ioral dynamics of social groups. Because social groups are often headed by older individuals, such as in primate societies, it follows that understanding dominance relations is basic to understanding the role of the elderly in nature.
Allee (1931) addressed the issue of stable hierarchies and argued that dominance hierarchies created cooperative groups that were better able to compete with other groups. One of the classic studies on chickens, from which the concept of ''pecking order" was derived, was by Guhl and Allee (1945), who found that chickens with stable hierarchies had individuals that consumed more food and laid more eggs than chickens without hierarchies. Dugatkin (1995) provides further support to this study by demonstrating that subordinate chickens do not challenge superiors but often prefer to wait their turn. Dugatkin shows that this complacency occurs not because subordinates fear damage and retribution but that group selection has "chosen" genotypes that will not contest authority. Closely related to dominance is leadership, which is initiative and control of an activity, usually by one individual. Whereas dominance alone suggests suppression of group activity, even though it may stabilize the social interactions, an individual who is also a leader can contribute to group survival by synchronizing and stimulating group activity (Greenberg, 1947).
Wilson (1975) lists several "special properties" of dominance order that have important bearing on understanding the role of the elderly in social species. First, "the peace of strong leadership" refers to how dominant animals of some primate societies, including those of gorillas, chimpanzees, macaques, spider monkeys, and squirrel monkeys, use their power to terminate fighting among subordinates. Species organized by despotisms also live in peace due to the universally acknowledged power of the tyrant (e.g., the queen bumblebee). Second, "social inertia" refers to the intrinsic stability of a dominance hierarchy. An animal that attempts to change its position in a fixed dominance hierarchy is less likely to succeed than if it made the exertion during the formative, fluid stages of the hierarchy (Guhl, 1968). Third, societies structured as "nested hierarchies" are partitioned into units and exhibit dominance both within and between components.

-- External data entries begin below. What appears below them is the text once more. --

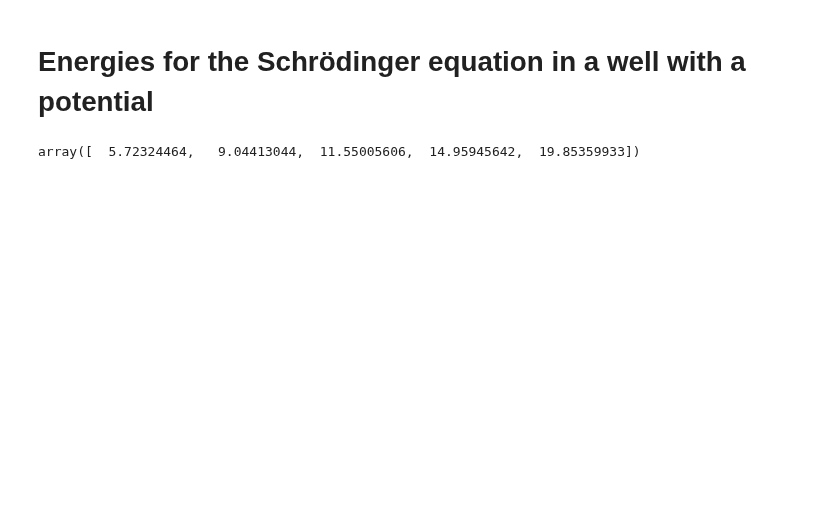
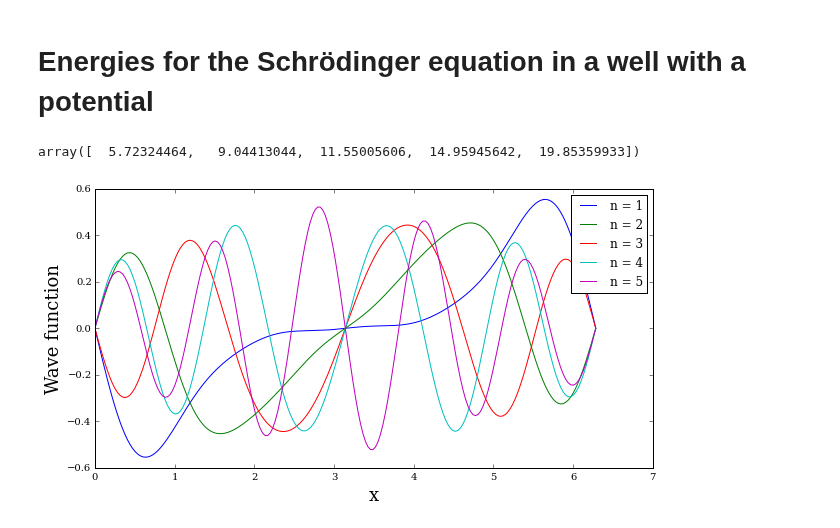
Before and after one commit to nicoguaro/notebooks_examples, a Jupyter notebook: quantum_mechanics_simple.ipynb, the cells around one changed output. Drawn from its saved outputs; the diff is of its cells as text; code cells hidden in the pictures; blank space fills up the shorter version.

```diff
--- a/quantum_mechanics_simple.ipynb
+++ b/quantum_mechanics_simple.ipynb
@@ -70,12 +68,28 @@ u_n, c = approx_sol(N, 'sine')
 # %%
 Hf, Sf = functs(u_n, x*(2*pi - x), x, 0, 2*pi)
 # %%
-Hmat = Matrix(N, N, lambda i,j: diff(Hf, c[i], c[j]) )
+Hmat = Matrix(n, n, lambda i,j: diff(Hf, c[i], c[j]) )
 # %%
-Mmat = Matrix(N, N, lambda i,j: diff(Sf, c[i], c[j]) )
+Mmat = Matrix(n, n, lambda i,j: diff(Sf, c[i], c[j]) )
 # %%
-vals = eigvalsh(Hmat, b=Mmat)
+vals, vecs = eigh(Hmat, b=Mmat)
 # %%
 vals
 # %% [output]
 array([  5.72324464,   9.04413044,  11.55005606,  14.95945642,  19.85359933])
+# %%
+x_vec = np.linspace(0, 2*np.pi, 201)
+efuns = [sum(vecs[j, k]*np.sin((j+1)*x_vec) for j in range(n)) for k in range(n)]
+# %%
+%matplotlib inline
+mpld3.enable_notebook()
+
+plt.figure(figsize=(10,5))
+for k in range(n):
+    plt.plot(x_vec, efuns[k], label="n = %i"%(k+1))
+
+plt.legend(loc="best")
+plt.xlabel("x")
+plt.ylabel("Wave function");
+# %% [output]
+[figure, added]
```
Also changed, not shown: parts of 2 cells of this notebook.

For example, in some primate societies, hierarchies exist both within and between family lines.
A territory is an area occupied either directly by overt defense or indirectly through advertisement (Wilson, 1975). This area usually contains a scarce resource (e.g., steady food supply, shelter, space for sexual display, a site for laying eggs or bearing offspring, etc.). The adaptive advantage of territorial behavior is that successful defense of a territory increases the chances of an individual to secure its necessary share of environmental resources, to mate, and to increase survival of offspring (Kluijver and Tinbergen, 1953). Individuals resident in an area have more to gain from retaining the territory than do intruders from taking